Directions for this task:
If a line in the data has the string "system", please show it.
** Opening Material provided block **
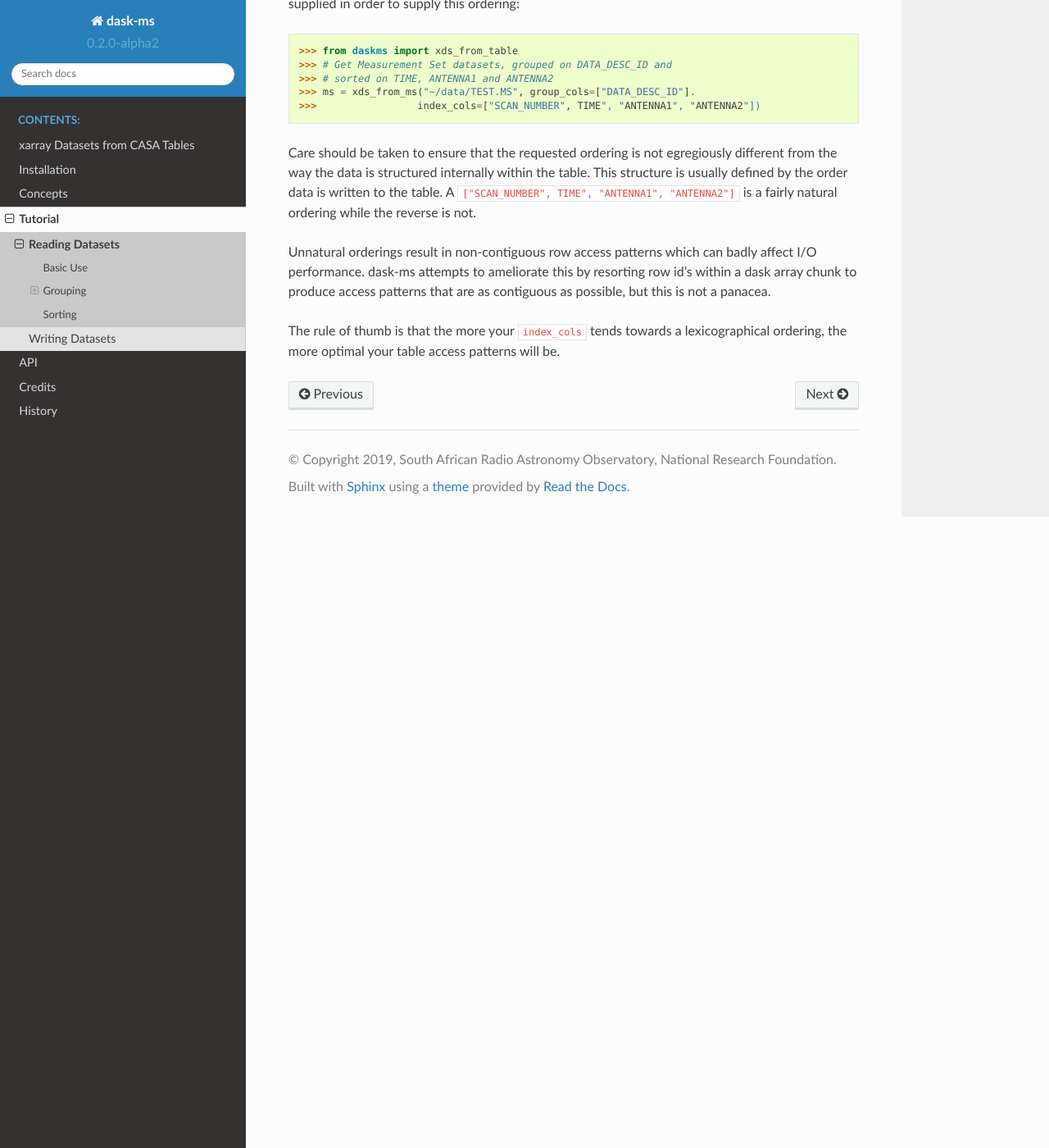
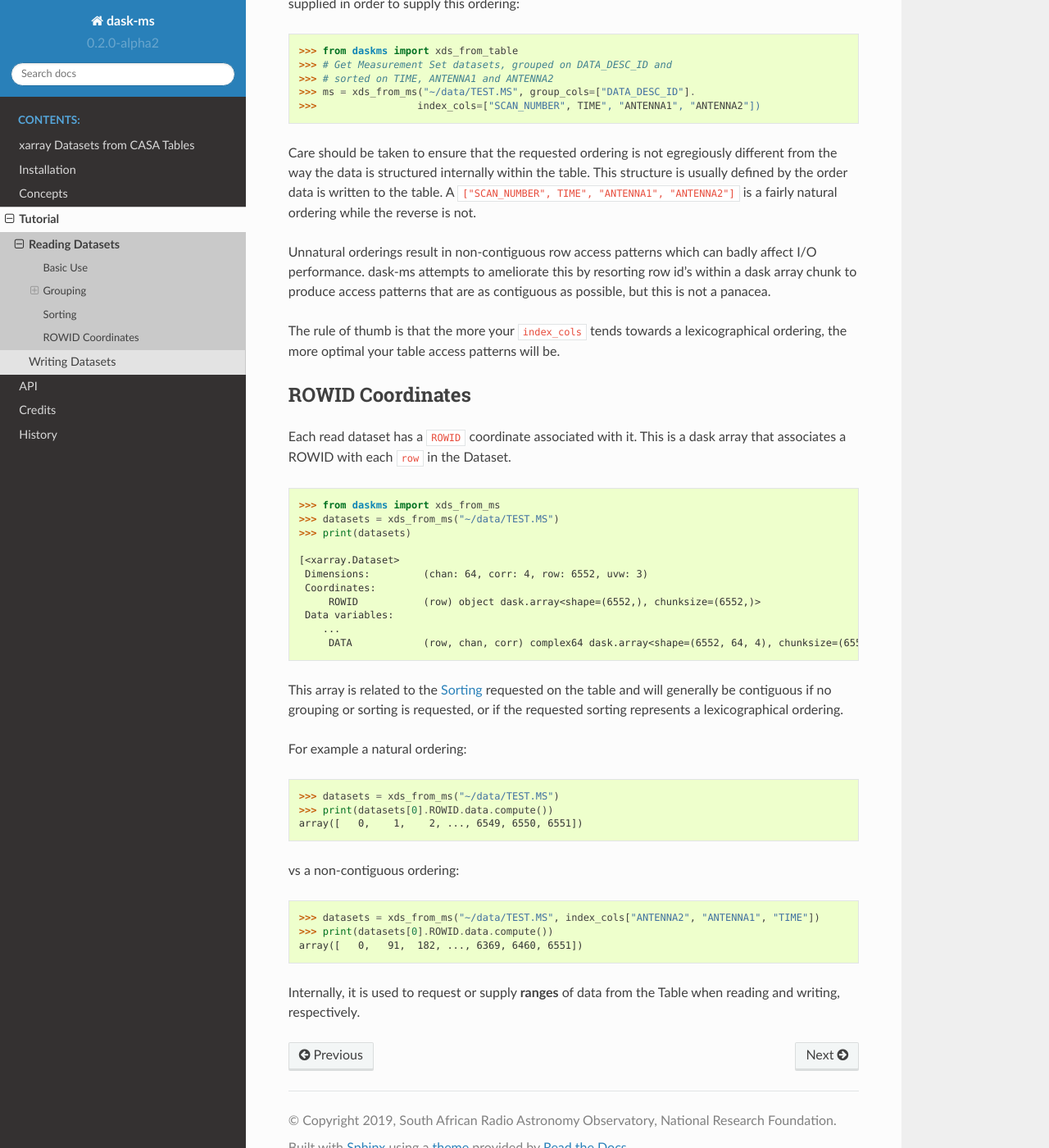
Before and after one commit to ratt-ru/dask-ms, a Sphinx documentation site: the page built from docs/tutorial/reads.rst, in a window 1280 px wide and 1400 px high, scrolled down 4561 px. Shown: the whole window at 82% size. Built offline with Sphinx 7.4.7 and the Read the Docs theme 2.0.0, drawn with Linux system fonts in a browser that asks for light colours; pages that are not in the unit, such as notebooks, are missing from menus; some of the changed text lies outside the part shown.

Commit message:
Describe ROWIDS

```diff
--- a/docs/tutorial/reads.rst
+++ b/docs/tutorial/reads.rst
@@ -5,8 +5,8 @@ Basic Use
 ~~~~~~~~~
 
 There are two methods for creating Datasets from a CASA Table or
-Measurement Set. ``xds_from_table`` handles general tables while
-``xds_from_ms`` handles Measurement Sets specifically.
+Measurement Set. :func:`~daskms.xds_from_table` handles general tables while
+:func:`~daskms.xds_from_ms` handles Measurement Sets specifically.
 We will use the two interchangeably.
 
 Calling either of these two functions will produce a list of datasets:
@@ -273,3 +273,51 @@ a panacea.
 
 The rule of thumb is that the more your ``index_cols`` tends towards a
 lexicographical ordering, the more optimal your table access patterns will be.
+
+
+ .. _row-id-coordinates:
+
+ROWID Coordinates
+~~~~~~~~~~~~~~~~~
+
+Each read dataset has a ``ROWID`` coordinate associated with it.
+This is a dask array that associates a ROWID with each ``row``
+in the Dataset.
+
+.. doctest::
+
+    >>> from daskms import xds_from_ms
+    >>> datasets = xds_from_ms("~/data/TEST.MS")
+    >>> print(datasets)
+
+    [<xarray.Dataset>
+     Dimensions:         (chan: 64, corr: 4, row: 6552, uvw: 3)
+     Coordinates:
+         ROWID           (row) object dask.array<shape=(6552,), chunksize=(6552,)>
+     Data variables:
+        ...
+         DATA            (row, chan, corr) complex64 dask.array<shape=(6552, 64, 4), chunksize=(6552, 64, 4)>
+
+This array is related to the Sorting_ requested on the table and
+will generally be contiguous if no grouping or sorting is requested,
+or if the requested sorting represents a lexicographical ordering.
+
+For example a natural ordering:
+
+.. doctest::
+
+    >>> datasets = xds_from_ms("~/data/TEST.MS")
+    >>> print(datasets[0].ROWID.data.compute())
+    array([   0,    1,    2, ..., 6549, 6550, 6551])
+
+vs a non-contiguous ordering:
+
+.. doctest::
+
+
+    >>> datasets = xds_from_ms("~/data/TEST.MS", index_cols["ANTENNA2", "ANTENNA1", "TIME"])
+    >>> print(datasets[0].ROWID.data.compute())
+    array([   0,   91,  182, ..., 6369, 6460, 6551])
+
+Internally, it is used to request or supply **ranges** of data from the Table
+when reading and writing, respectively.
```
** Closing Material provided block **
** Opening Material provided block **
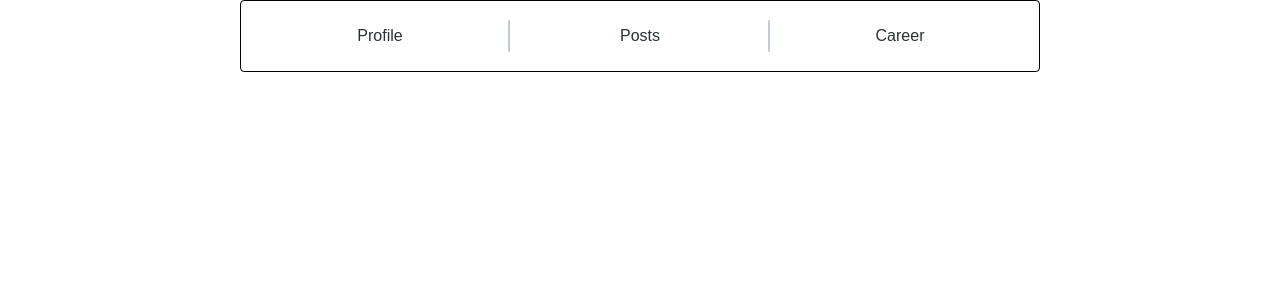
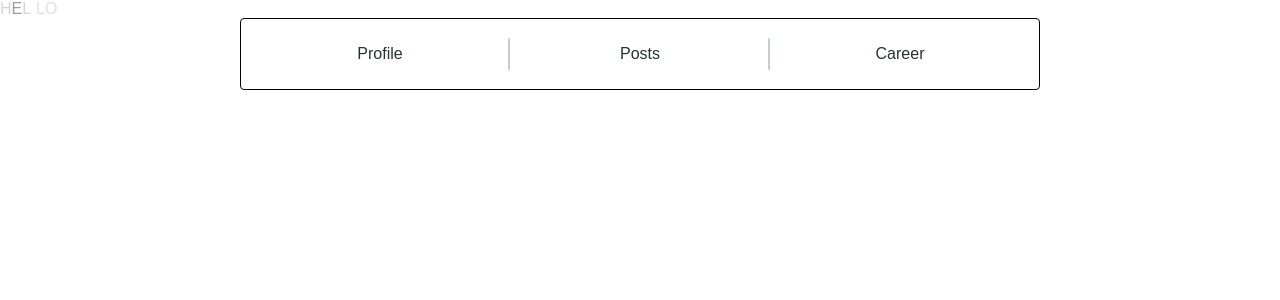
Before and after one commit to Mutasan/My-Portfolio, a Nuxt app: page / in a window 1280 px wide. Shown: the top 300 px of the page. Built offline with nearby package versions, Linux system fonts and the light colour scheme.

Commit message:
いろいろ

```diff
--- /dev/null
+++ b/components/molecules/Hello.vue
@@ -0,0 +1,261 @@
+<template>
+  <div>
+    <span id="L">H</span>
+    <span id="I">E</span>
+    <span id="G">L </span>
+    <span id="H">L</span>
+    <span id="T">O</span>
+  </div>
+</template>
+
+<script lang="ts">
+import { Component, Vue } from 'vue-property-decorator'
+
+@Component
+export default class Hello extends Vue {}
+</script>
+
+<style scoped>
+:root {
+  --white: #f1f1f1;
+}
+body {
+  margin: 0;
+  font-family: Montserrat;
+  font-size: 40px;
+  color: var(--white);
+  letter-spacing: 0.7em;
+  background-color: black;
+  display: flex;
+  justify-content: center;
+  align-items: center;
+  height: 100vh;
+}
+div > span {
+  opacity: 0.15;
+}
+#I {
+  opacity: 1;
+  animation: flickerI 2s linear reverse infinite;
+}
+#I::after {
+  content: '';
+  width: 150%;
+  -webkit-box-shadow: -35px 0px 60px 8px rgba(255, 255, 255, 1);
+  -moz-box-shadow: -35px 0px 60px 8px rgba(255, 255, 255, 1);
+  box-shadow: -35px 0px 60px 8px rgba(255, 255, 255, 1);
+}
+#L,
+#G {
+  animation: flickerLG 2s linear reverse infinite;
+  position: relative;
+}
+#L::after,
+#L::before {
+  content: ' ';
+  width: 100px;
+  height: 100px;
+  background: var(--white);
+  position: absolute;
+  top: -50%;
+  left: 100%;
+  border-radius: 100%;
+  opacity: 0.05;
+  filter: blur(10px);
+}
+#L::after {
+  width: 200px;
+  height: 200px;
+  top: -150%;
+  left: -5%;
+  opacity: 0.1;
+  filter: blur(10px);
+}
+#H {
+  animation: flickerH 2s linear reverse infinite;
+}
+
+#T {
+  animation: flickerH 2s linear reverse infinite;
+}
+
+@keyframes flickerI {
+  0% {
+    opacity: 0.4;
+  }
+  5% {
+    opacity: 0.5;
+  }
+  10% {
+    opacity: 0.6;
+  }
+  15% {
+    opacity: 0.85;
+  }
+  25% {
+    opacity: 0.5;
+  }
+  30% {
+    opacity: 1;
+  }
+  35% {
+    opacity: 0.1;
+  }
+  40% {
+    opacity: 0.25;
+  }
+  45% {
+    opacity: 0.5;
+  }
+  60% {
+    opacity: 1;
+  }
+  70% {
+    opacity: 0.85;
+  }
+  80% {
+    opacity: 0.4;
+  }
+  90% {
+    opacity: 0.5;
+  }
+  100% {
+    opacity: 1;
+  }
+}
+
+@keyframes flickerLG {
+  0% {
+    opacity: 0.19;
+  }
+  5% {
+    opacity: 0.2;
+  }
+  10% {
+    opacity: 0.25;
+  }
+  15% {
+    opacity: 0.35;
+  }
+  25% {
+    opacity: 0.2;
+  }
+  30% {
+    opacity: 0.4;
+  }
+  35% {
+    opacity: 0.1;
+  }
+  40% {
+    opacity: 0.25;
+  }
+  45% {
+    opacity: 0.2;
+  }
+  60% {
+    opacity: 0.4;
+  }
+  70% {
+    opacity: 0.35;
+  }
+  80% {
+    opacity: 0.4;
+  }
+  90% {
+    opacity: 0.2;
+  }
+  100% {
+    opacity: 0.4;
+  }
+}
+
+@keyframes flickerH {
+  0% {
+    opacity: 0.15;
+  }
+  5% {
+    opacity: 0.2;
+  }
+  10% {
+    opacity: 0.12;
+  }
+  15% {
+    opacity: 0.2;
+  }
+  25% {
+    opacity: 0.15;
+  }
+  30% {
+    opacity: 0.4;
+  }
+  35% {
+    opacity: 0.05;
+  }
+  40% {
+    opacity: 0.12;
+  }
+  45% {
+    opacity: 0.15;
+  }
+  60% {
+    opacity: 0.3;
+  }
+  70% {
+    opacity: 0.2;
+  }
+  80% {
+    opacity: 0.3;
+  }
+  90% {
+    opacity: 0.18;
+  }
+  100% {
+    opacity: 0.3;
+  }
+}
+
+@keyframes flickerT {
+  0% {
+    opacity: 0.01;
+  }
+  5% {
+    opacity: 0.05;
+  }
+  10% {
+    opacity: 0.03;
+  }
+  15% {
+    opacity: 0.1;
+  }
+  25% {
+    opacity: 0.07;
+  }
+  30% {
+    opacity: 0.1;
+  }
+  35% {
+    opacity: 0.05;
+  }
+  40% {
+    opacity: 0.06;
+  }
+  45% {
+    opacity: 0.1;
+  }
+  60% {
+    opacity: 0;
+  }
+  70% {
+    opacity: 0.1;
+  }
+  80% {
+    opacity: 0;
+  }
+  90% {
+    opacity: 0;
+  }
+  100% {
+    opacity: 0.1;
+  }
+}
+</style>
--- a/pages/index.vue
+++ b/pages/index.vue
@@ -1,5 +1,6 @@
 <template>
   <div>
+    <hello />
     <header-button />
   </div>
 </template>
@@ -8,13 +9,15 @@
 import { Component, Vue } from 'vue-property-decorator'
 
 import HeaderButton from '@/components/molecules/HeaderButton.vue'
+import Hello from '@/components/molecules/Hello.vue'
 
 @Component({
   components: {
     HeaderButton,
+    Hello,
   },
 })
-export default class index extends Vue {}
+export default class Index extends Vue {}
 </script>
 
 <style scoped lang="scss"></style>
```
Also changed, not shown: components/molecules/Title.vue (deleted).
** Closing Material provided block **
Task answer:
Before and after one commit to ratt-ru/dask-ms, a Sphinx documentation site: the page built from docs/tutorial/reads.rst, in a window 1280 px wide and 1400 px high, scrolled down 4561 px. Shown: the whole window at 82% size. Built offline with Sphinx 7.4.7 and the Read the Docs theme 2.0.0, drawn with Linux system fonts in a browser that asks for light colours; pages that are not in the unit, such as notebooks, are missing from menus; some of the changed text lies outside the part shown.
Before and after one commit to Mutasan/My-Portfolio, a Nuxt app: page / in a window 1280 px wide. Shown: the top 300 px of the page. Built offline with nearby package versions, Linux system fonts and the light colour scheme.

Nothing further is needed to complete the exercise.